In this week's Speed Read, we discuss the Law Commissions Consultation Paper, Leasehold home ownership: buying your freehold or extending your lease. The Law Commission are inviting responses to the Consultation until 20 November 2018.

Leasehold enfranchisement – a brief overview

As you will be aware, there are significant differences between owning the freehold of a property – which lasts indefinitely, until you decide to dispose of the land – and the leasehold, which provides ownership for a specific time period.

Leasehold interests are therefore commonly regarded as wasting assets; their value reduces as the term of the lease reduces. Tenants also tend to have a lesser degree of control over their property, as many decisions relating to the property can only be made with the landlord’s consent.

In an attempt to lessen the negative effect of these features of a lease, legislation has been enacted to grant tenants enfranchisement rights, namely:

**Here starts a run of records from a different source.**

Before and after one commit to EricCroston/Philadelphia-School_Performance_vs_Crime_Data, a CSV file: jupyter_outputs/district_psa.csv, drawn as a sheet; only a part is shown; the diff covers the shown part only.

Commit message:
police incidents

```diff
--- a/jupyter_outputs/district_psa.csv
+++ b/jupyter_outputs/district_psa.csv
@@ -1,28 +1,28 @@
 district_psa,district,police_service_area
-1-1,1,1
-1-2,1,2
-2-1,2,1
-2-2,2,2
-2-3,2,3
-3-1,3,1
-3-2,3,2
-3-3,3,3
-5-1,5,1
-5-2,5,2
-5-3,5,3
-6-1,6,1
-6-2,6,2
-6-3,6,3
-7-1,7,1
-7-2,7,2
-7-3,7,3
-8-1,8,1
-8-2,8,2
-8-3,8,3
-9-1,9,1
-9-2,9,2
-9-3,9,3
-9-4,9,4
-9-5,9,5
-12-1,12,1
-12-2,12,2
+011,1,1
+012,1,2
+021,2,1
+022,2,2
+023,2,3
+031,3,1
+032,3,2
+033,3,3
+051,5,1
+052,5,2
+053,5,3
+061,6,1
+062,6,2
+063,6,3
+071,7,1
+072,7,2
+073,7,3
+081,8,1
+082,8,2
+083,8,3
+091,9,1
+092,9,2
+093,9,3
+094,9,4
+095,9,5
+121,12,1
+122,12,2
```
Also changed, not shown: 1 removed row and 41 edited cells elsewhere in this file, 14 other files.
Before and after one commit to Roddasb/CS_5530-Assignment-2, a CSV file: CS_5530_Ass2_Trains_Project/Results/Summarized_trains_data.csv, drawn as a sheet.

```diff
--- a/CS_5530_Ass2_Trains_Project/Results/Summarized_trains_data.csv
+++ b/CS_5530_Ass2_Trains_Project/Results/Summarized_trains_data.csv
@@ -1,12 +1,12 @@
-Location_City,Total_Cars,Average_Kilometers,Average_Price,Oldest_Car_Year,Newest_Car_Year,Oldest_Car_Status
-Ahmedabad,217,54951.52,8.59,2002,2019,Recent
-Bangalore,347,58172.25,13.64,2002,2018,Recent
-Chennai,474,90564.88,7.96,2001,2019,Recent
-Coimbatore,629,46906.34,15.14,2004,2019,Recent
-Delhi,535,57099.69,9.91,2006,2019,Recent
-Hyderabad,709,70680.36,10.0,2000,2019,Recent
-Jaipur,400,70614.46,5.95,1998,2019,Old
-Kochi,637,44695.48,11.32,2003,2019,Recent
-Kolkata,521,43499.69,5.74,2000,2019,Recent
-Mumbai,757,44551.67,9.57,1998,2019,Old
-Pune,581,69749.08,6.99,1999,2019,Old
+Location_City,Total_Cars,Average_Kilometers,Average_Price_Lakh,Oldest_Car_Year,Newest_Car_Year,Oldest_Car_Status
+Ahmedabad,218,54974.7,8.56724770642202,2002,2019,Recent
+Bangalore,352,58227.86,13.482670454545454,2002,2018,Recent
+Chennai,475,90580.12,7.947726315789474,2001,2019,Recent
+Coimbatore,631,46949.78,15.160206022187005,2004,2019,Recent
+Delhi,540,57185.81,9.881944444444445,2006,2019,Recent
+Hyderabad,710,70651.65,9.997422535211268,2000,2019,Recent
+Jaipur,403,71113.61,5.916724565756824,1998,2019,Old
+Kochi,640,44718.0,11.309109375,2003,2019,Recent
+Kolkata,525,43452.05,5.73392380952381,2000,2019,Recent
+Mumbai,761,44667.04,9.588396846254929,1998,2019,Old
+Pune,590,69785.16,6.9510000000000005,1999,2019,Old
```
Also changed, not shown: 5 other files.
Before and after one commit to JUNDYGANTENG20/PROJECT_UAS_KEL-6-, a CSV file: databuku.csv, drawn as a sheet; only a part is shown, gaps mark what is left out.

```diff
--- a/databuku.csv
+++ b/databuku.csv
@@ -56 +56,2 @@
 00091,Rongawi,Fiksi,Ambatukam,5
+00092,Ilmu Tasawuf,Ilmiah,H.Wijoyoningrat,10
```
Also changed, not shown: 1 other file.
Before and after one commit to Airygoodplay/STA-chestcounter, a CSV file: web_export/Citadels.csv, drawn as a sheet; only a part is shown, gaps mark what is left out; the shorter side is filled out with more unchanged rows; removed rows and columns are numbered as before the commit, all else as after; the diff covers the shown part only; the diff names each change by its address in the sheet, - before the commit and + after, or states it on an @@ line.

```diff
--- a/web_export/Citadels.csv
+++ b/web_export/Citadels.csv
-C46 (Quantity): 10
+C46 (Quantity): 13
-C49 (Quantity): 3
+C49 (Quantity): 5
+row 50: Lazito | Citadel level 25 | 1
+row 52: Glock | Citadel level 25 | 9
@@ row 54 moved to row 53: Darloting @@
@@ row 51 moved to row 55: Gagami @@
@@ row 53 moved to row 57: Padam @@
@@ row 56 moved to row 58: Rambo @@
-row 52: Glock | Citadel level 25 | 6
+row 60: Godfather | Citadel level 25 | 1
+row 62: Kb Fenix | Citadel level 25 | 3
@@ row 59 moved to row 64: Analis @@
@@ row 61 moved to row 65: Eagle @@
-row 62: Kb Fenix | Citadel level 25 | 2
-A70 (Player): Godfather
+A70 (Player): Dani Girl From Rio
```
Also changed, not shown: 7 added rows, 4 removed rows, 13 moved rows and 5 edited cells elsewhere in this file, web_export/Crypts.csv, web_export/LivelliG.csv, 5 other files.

  • The right to a lease extension = this provides the tenant with a right to extend their lease for a further 90 years, in addition to the years left on their current lease. No ground rent is payable for this, although the landlord can demand a premium for the lease extension, calculated by reference to a statutory formula.
  • The right to purchase their freehold = leaseholders of houses can purchase the freehold of a house, whilst leaseholders of flats are able to purchase the freehold of their block of flats, along with other leaseholders in the building.

A lease extension alleviates the issue of a tenant’s interest being a wasting asset, as they have reassurance that their investment in the property is secure during their lifetime. The right to purchase a freehold shares this benefit, and additionally allows leaseholders to obtain control over their property.

Current law and criticism

Whilst it is reassuring that such rights exist, the law of enfranchisement is currently pieced together by reference to over 50 pieces of legislation. The law is complex and contains many outdated terms and very technical provisions. Therefore, many tenants it difficult to ascertain whether they qualify for leasehold enfranchisement rights, and to further navigate the law, without obtaining legal advice.

Key proposals

The Commission have asked for responses on 135 questions, inviting respondents to offer their opinions on their provisional proposals.

The Commission aim to modernise the leasehold enfranchisement regime, and make it more streamlined, transparent and cost-effective. Some of the key proposals are:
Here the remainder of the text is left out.